EXERCISE DESCRIPTION — Some lines in the entries contain the word "assets". Copy all of them.

__________________________________________________

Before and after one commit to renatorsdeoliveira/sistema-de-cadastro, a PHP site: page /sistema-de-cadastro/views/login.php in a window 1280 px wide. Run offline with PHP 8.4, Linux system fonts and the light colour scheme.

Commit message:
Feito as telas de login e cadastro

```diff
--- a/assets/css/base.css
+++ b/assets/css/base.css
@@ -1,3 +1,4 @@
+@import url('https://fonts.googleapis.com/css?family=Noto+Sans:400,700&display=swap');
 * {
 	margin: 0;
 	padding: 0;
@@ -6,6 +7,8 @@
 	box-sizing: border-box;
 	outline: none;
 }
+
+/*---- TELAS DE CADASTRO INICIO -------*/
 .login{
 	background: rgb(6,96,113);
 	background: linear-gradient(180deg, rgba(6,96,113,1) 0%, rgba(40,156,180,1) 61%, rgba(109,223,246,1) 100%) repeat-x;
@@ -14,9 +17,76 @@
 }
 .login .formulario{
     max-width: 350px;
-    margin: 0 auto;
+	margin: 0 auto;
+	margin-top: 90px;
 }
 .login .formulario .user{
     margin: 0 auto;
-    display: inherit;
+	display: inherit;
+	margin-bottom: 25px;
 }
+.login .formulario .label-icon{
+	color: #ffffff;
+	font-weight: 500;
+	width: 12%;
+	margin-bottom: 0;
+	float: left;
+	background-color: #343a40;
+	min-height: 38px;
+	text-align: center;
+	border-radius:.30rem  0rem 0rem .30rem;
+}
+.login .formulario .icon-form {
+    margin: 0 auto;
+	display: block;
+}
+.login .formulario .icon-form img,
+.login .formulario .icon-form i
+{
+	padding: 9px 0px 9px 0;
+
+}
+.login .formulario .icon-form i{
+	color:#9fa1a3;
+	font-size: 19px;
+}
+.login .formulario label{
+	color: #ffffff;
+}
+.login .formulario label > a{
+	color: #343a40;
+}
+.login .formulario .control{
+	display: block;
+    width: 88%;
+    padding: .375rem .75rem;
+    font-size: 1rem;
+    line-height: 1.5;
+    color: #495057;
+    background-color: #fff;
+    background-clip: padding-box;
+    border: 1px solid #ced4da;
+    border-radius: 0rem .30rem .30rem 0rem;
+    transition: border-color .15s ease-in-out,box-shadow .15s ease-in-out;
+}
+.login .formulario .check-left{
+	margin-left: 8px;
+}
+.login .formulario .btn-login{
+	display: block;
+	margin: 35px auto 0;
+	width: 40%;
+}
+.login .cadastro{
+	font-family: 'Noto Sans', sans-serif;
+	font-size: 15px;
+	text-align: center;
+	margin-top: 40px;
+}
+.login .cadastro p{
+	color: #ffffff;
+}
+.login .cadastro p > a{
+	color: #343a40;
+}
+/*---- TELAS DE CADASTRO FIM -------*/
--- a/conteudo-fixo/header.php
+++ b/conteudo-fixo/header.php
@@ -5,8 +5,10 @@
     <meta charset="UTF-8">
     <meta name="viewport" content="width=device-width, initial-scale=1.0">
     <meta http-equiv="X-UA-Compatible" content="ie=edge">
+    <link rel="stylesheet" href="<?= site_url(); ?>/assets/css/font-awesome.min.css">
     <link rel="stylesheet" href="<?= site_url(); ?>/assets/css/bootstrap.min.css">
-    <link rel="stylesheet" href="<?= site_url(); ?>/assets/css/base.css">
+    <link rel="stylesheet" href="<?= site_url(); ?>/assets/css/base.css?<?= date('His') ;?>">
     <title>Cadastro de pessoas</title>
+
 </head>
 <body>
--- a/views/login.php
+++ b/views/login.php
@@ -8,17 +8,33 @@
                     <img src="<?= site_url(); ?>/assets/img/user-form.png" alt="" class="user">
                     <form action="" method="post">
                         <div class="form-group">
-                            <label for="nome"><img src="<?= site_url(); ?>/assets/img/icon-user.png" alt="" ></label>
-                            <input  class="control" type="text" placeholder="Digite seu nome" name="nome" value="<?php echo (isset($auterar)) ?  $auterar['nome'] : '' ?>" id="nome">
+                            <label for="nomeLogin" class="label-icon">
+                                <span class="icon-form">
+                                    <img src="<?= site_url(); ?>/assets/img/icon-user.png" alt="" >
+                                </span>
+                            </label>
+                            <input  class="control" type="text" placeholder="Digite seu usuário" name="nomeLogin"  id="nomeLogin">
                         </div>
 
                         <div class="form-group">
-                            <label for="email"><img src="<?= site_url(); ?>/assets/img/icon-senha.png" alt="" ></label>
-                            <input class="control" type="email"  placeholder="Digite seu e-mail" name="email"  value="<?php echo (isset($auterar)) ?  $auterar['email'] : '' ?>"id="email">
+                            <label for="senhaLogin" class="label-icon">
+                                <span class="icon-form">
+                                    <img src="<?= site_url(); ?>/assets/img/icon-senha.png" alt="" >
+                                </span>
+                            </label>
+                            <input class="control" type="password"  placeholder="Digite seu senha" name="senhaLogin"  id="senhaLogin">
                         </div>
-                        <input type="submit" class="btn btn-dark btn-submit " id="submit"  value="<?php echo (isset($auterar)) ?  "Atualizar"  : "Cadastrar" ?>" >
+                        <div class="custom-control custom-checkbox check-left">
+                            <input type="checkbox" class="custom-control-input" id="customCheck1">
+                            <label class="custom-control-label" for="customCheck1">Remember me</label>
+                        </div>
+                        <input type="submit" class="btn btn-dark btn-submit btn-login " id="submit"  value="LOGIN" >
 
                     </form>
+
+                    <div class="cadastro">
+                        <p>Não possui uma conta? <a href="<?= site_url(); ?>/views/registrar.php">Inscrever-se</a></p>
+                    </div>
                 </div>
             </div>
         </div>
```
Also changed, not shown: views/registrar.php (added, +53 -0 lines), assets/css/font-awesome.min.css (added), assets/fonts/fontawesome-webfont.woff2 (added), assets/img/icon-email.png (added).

__________________________________________________

SOLUTION —
--- a/assets/css/base.css
+++ b/assets/css/base.css
+    <link rel="stylesheet" href="<?= site_url(); ?>/assets/css/font-awesome.min.css">
     <link rel="stylesheet" href="<?= site_url(); ?>/assets/css/bootstrap.min.css">
-    <link rel="stylesheet" href="<?= site_url(); ?>/assets/css/base.css">
+    <link rel="stylesheet" href="<?= site_url(); ?>/assets/css/base.css?<?= date('His') ;?>">
                     <img src="<?= site_url(); ?>/assets/img/user-form.png" alt="" class="user">
-                            <label for="nome"><img src="<?= site_url(); ?>/assets/img/icon-user.png" alt="" ></label>
+                                    <img src="<?= site_url(); ?>/assets/img/icon-user.png" alt="" >
-                            <label for="email"><img src="<?= site_url(); ?>/assets/img/icon-senha.png" alt="" ></label>
+                                    <img src="<?= site_url(); ?>/assets/img/icon-senha.png" alt="" >
Also changed, not shown: views/registrar.php (added, +53 -0 lines), assets/css/font-awesome.min.css (added), assets/fonts/fontawesome-webfont.woff2 (added), assets/img/icon-email.png (added).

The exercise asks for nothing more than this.